Start of Supplied data

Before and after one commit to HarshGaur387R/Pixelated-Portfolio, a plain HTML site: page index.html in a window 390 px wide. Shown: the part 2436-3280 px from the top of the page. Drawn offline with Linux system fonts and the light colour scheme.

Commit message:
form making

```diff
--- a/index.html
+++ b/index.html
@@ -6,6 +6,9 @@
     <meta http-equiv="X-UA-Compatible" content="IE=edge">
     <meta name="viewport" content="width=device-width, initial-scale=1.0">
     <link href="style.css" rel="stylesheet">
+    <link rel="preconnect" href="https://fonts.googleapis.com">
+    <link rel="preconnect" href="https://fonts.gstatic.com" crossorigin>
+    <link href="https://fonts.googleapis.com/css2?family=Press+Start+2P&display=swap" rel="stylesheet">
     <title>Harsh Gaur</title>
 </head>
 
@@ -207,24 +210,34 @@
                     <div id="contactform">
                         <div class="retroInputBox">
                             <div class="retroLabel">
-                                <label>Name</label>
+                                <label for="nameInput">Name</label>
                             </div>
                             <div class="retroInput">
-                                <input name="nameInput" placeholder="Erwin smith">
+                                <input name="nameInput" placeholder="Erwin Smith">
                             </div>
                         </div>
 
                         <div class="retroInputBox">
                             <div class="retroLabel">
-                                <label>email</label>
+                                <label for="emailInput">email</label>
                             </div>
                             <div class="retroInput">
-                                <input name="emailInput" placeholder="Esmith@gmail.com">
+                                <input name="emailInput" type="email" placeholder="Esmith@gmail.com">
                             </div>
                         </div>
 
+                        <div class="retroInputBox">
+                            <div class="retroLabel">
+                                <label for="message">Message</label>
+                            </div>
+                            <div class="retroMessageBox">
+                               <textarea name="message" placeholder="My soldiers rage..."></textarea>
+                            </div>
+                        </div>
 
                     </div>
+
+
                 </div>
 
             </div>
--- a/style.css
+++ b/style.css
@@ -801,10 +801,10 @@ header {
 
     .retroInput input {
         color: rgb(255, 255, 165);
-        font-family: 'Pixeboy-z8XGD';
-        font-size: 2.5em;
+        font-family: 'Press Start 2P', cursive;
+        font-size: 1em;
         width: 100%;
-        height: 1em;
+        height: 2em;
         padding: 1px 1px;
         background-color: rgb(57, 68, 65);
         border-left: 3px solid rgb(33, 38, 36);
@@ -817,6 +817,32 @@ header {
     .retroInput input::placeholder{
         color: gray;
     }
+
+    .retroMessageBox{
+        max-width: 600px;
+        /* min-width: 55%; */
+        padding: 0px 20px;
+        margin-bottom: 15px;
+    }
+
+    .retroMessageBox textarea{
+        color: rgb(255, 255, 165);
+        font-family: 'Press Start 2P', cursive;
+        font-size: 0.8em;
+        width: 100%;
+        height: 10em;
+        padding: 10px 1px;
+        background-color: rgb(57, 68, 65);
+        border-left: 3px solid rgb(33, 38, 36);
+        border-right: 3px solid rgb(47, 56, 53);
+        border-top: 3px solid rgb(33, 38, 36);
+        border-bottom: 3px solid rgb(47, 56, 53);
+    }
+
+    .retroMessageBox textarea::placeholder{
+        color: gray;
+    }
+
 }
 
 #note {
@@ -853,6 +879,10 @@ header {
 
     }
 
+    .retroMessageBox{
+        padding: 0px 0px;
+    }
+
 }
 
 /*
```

End of Supplied data

▸ **About this task**: Make sure every record is repeated exactly.

▸ **Completed exercise**:
Before and after one commit to HarshGaur387R/Pixelated-Portfolio, a plain HTML site: page index.html in a window 390 px wide. Shown: the part 2436-3280 px from the top of the page. Drawn offline with Linux system fonts and the light colour scheme.

Commit message:
form making

```diff
--- a/index.html
+++ b/index.html
@@ -6,6 +6,9 @@
     <meta http-equiv="X-UA-Compatible" content="IE=edge">
     <meta name="viewport" content="width=device-width, initial-scale=1.0">
     <link href="style.css" rel="stylesheet">
+    <link rel="preconnect" href="https://fonts.googleapis.com">
+    <link rel="preconnect" href="https://fonts.gstatic.com" crossorigin>
+    <link href="https://fonts.googleapis.com/css2?family=Press+Start+2P&display=swap" rel="stylesheet">
     <title>Harsh Gaur</title>
 </head>
 
@@ -207,24 +210,34 @@
                     <div id="contactform">
                         <div class="retroInputBox">
                             <div class="retroLabel">
-                                <label>Name</label>
+                                <label for="nameInput">Name</label>
                             </div>
                             <div class="retroInput">
-                                <input name="nameInput" placeholder="Erwin smith">
+                                <input name="nameInput" placeholder="Erwin Smith">
                             </div>
                         </div>
 
                         <div class="retroInputBox">
                             <div class="retroLabel">
-                                <label>email</label>
+                                <label for="emailInput">email</label>
                             </div>
                             <div class="retroInput">
-                                <input name="emailInput" placeholder="Esmith@gmail.com">
+                                <input name="emailInput" type="email" placeholder="Esmith@gmail.com">
                             </div>
                         </div>
 
+                        <div class="retroInputBox">
+                            <div class="retroLabel">
+                                <label for="message">Message</label>
+                            </div>
+                            <div class="retroMessageBox">
+                               <textarea name="message" placeholder="My soldiers rage..."></textarea>
+                            </div>
+                        </div>
 
                     </div>
+
+
                 </div>
 
             </div>
--- a/style.css
+++ b/style.css
@@ -801,10 +801,10 @@ header {
 
     .retroInput input {
         color: rgb(255, 255, 165);
-        font-family: 'Pixeboy-z8XGD';
-        font-size: 2.5em;
+        font-family: 'Press Start 2P', cursive;
+        font-size: 1em;
         width: 100%;
-        height: 1em;
+        height: 2em;
         padding: 1px 1px;
         background-color: rgb(57, 68, 65);
         border-left: 3px solid rgb(33, 38, 36);
@@ -817,6 +817,32 @@ header {
     .retroInput input::placeholder{
         color: gray;
     }
+
+    .retroMessageBox{
+        max-width: 600px;
+        /* min-width: 55%; */
+        padding: 0px 20px;
+        margin-bottom: 15px;
+    }
+
+    .retroMessageBox textarea{
+        color: rgb(255, 255, 165);
+        font-family: 'Press Start 2P', cursive;
+        font-size: 0.8em;
+        width: 100%;
+        height: 10em;
+        padding: 10px 1px;
+        background-color: rgb(57, 68, 65);
+        border-left: 3px solid rgb(33, 38, 36);
+        border-right: 3px solid rgb(47, 56, 53);
+        border-top: 3px solid rgb(33, 38, 36);
+        border-bottom: 3px solid rgb(47, 56, 53);
+    }
+
+    .retroMessageBox textarea::placeholder{
+        color: gray;
+    }
+
 }
 
 #note {
@@ -853,6 +879,10 @@ header {
 
     }
 
+    .retroMessageBox{
+        padding: 0px 0px;
+    }
+
 }
 
 /*
```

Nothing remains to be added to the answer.